Before you waste breast milk unnecessarily, learn these pump and dump rules to know when it is ok to breastfeed and which situations might mean you dump your breast milk.
What Do You Mean By “Pump and Dump?”
The term “pump and dump” refers to the practice of pumping breast milk and dumping it out rather than feeding it to your baby. That may seem like a waste of valuable milk, but there are some situations where it’s necessary. There are other situations where some many believe it’s necessary, but it’s not. It is important to learn the pump and dump rules that will keep you and your baby safe without wasting milk unnecessarily.
Basic Pump and Dump Rules for New Moms
Rule #1: Alcohol Consumption
Alcohol can make its way into your breast milk, especially if you drink a lot at one time or are a frequent drinker. Many new moms assume that they must pump and dump their milk to eliminate the alcohol, but that’s not necessary.
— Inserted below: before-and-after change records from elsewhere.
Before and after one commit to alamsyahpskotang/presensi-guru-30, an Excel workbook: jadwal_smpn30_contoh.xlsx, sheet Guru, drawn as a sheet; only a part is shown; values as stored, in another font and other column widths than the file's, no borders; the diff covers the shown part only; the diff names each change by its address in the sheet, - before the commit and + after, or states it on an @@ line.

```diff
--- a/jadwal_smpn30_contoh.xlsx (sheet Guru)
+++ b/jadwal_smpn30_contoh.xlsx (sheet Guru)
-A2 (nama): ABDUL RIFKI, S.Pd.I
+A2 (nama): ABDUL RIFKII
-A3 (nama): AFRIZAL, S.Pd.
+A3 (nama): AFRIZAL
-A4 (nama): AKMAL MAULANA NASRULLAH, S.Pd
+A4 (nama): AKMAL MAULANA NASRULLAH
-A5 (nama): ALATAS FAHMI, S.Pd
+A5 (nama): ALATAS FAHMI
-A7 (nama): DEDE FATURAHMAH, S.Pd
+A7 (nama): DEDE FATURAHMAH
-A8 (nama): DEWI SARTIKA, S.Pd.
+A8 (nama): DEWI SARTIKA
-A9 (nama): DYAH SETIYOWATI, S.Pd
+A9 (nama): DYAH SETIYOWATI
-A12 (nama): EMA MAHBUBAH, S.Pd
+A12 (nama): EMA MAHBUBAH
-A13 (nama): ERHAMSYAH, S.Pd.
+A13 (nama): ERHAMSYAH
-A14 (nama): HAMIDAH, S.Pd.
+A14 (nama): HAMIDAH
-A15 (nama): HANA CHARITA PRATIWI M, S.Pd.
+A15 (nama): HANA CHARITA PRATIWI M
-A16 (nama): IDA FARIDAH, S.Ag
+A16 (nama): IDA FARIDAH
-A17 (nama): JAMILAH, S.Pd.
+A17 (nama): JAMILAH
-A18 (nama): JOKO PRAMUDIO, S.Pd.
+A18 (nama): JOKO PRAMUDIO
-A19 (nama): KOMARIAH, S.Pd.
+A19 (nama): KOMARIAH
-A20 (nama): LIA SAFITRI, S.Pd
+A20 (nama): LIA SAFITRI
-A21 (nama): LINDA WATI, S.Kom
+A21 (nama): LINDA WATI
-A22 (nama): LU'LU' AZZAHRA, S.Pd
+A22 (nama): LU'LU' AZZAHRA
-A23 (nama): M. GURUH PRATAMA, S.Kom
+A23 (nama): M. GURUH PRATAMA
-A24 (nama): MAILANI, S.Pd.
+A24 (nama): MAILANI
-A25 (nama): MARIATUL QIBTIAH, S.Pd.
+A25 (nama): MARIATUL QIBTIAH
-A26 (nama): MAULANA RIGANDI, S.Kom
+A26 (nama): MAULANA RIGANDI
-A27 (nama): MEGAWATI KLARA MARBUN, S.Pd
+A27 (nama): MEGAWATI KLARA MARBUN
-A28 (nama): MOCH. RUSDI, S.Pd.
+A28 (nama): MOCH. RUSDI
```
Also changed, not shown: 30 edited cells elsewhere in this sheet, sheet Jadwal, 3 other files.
The alcohol will leave your breast milk as it leaves your body. There are a few general pump and dump rules to follow:
- Wait at least two hours after drinking to breastfeed your baby or pump milk that your baby will consume. You don’t need to pump and dump before feeding your baby, but you may choose to do so to prevent engorgement and leaking.
- Wait until the physical and mental effects of the alcohol have worn off completely before breastfeeding or pumping milk that your baby will consume. The more you drink, the longer you will likely have to wait, so think about creating a freezer stash or refrigerator storage in advance of any long nights out that may require a longer recovery time.
- It’s best to drink no more than two drinks per week when breastfeeding. Larger volumes of alcohol will restrict the amount of time that you’re available to safely breastfeed and will make it difficult to feed your baby on demand or on a consistent schedule.( Koren, 2002)
Rule #2: Recreational Drugs
Recreational drug use is a danger to your life and health, but the risks are doubled when you’re breastfeeding. Even a small amount of a drug can pass to your baby through your breast milk and can endanger the health and well-being of your baby. Some drugs are lethal for small babies while others may lead to painful withdrawal symptoms.
Think about the way your body reacts to a drug. Your baby’s body will react in the same way but with more extreme outcomes because their developing, sensitive bodies aren’t prepared to process the drug. If you’ve developed a high tolerance for a drug, remember that your baby has no tolerance. (Breastfeeding Review, Vol. 6, No. 2, 1998 Aug: 27-30)
If you do choose to use recreational drugs while breastfeeding, follow these rules to minimize the risk to your baby:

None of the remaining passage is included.